“I’m very excited to be back in the ring, especially back home in Brooklyn at Barclays Center,” said Kownacki. “I’m ready to show the world that Robert Helenius just caught me at a complicated time in my life, where juggling being a new father and a fighter was a new experience and learning how to manage both was something I needed to learn how to do. For this fight, my family went away to Poland while I’m in camp so I could only focus on boxing. It was a difficult decision to make, but the right one. Demirezen is coming off a couple big wins, so I know he will bring his ‘A’ game, but I need to beat him to be back in the heavyweight mix.
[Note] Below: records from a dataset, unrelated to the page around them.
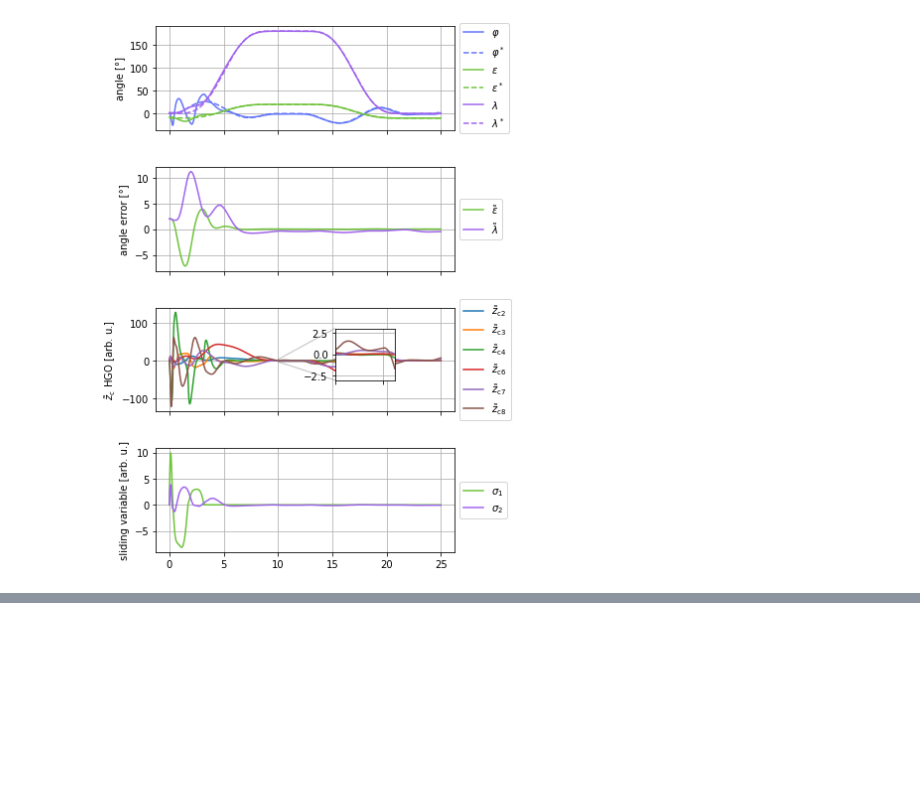
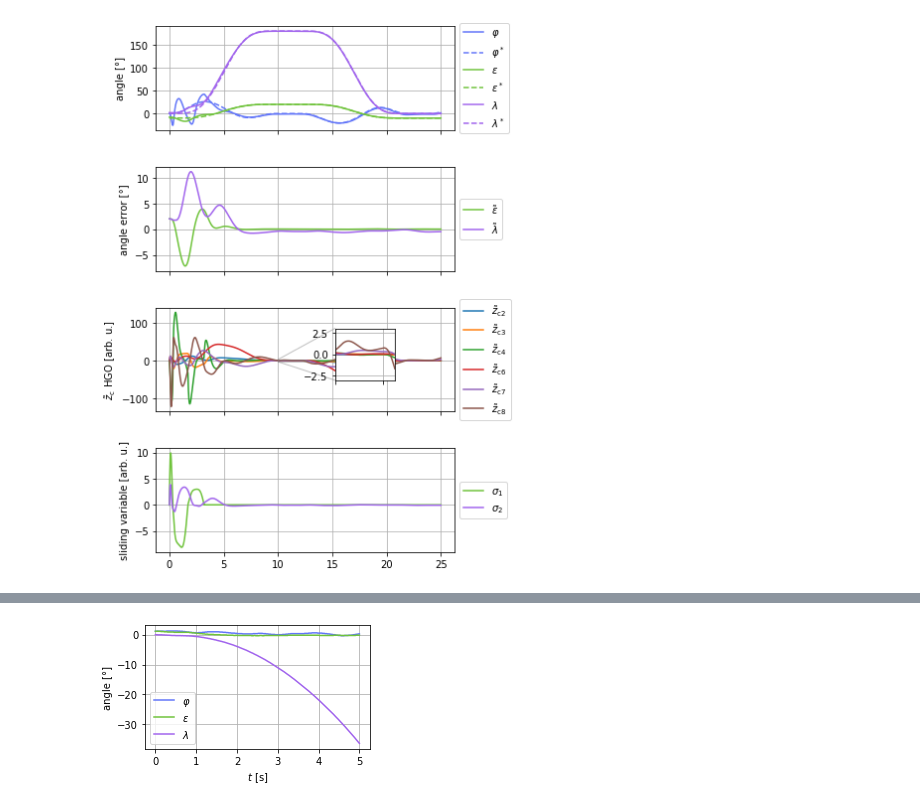
Before and after one commit to Rojetto/helicopter_thesis_code, a Jupyter notebook: scripts/diagrams.ipynb, the cells around one changed output, grey strips where cells are left out. Cells and saved outputs as stored; diff of their text form; code cells hidden in the pictures; blank space fills up the shorter version.

```diff
--- a/scripts/diagrams.ipynb
+++ b/scripts/diagrams.ipynb
@@ -89,14 +89,18 @@ def load_meas(file_name):
 def clip_and_unify(meas_data, clip_start=None, clip_end=None, relative_to_traj_start=True, normalize_t=True, resample=True):
     Clip = collections.namedtuple('Clip', ['t', 'vf', 'vb',
                                            'phi', 'eps', 'lamb',
-                                           'dphi', 'deps', 'dlamb',
+                                           'dphi', 'deps', 'dlamb', 'phioff',
                                            'traj_vf', 'traj_vb',
                                            'traj_phi', 'traj_eps', 'traj_lamb',
                                            'traj_start', 'traj_end'])
 
     traj_times = meas_data.t[meas_data.enable_ramping == -1]
-    traj_start = traj_times[0]
-    traj_end = traj_times[-1]
+    if len(traj_times) > 0:
+        traj_start = traj_times[0]
+        traj_end = traj_times[-1]
+    else:
+        traj_start = meas_data.t[0]
+        traj_end = meas_data.t[-1]
 
     if relative_to_traj_start:
         if clip_start is None:
@@ -132,6 +136,7 @@ def clip_and_unify(meas_data, clip_start=None, clip_end=None, relative_to_traj_s
     clip_dphi = meas_data.est_dphi[clip_indices]
     clip_deps = meas_data.est_deps[clip_indices]
     clip_dlamb = meas_data.est_dlamb[clip_indices]
+    clip_phioff = meas_data.est_phi_off[clip_indices]
     traj_t_shifted = meas_data.traj_t + traj_start
 
 
@@ -161,6 +166,7 @@ def clip_and_unify(meas_data, clip_start=None, clip_end=None, relative_to_traj_s
         clip_dphi = clip_dphi[::10]
         clip_deps = clip_deps[::10]
         clip_dlamb = clip_dlamb[::10]
+        clip_phioff = clip_phioff[::10]
         clip_traj_vf = clip_traj_vf[::10]
         clip_traj_vb = clip_traj_vb[::10]
         clip_traj_phi = clip_traj_phi[::10]
@@ -169,7 +175,7 @@ def clip_and_unify(meas_data, clip_start=None, clip_end=None, relative_to_traj_s
 
     return Clip(clip_t, clip_vf, clip_vb,
                 clip_phi, clip_eps, clip_lamb,
-                clip_dphi, clip_deps, clip_dlamb,
+                clip_dphi, clip_deps, clip_dlamb, clip_phioff,
                 clip_traj_vf, clip_traj_vb,
                 clip_traj_phi, clip_traj_eps, clip_traj_lamb,
                 clip_traj_start, clip_traj_end)
@@ -1434,0 +1542,17 @@ my_savefig('smc_wrong_sim_with_obs')
+# %%
+meas = load_meas('obs_phioff0_phi0.mat')
+clip = clip_and_unify(meas, 66, 71, relative_to_traj_start=False)
+
+plt.figure(figsize=(4, 2.5))
+plt.plot(clip.t, clip.phi/deg, **phi_color, label="$\\varphi$")
+plt.plot(clip.t, clip.eps/deg, **eps_color, label="$\\varepsilon$")
+plt.plot(clip.t, (clip.lamb - clip.lamb[0])/deg, **lamb_color, label="$\\lambda$")
+plt.grid()
+plt.legend()
+plt.xlabel("$t$ [s]")
+plt.ylabel("angle [°]")
+
+plt.tight_layout()
+my_savefig('kalman_phi0_no_ekf')
+# %% [output]
+[figure, added]
```
Also changed, not shown: parts of 4 cells of this notebook, 3 other files.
Our fight on July 30 will be action-packed with my hand being raised in victory.”

A 2016 Olympian for Turkey, Demirezen (16-1, 12 KOs) has fought out of Hamburg, Germany in the professional ranks since turning pro in late 2016. The 32-year-old won his first 11 pro fights, including a second-round stoppage of Rad Rashid to capture a European heavyweight title in 2018. Demirezen’s first U.S. outing came in 2019, when he became the first person to go the distance against Efe Ajagba, losing by decision. Since that defeat, Demirezen has scored five-straight victories, including defeating former title challengers Gerald Washington in January and Kevin Johnson in May.

“I’m very happy to fight in the U.S. again on July 30,” said Demirezen. “After my big win in Miami [in January], I’m very confident I’m going to give everyone a great fight in Brooklyn. I’m ready for anything Adam Kownacki brings to the ring and I want to make a big statement with a win over him.”

A native of Capitol Heights, Md., Russell (15-0, 15 KOs) will be continuing on the legacy left by his late father Gary Sr., as he belongs to one of the sport’s preeminent fighting families and trains alongside his older brothers, former WBC Featherweight Champion Gary Jr. and bantamweight contender Gary Antonio. The 25-year-old Russell has yet to allow an opponent to make it to the final bell since turning pro in 2017 following his run representing the U.S. at the Rio 2016 Summer Olympics. Most recently, Russell added the most impressive professional victory of his career thus far, as he became the first person to stop former champion Viktor Postol in their February clash on SHOWTIME.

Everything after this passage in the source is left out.